## Recorded information
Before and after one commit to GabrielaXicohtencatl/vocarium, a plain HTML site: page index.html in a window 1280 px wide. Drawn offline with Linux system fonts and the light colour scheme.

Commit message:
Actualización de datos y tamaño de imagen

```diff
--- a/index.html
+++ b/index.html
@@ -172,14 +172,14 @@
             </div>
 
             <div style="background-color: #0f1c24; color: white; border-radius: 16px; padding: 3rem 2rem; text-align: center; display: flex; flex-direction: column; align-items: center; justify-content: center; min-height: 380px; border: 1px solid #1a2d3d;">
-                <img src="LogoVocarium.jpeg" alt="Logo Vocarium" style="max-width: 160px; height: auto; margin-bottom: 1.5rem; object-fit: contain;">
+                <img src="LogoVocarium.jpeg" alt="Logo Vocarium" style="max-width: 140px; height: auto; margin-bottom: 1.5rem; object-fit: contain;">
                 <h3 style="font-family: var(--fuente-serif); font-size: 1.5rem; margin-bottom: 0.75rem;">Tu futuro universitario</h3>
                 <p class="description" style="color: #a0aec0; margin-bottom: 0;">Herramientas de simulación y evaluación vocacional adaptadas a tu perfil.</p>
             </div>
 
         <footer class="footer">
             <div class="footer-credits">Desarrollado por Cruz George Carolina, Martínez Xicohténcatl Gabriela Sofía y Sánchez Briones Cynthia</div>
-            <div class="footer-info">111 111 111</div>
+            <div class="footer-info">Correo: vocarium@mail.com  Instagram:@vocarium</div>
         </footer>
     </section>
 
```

## Work instructions
The exercise is to copy out every line above that has the word "html" in it.

## Exercise answer
Before and after one commit to GabrielaXicohtencatl/vocarium, a plain HTML site: page index.html in a window 1280 px wide. Drawn offline with Linux system fonts and the light colour scheme.
--- a/index.html
+++ b/index.html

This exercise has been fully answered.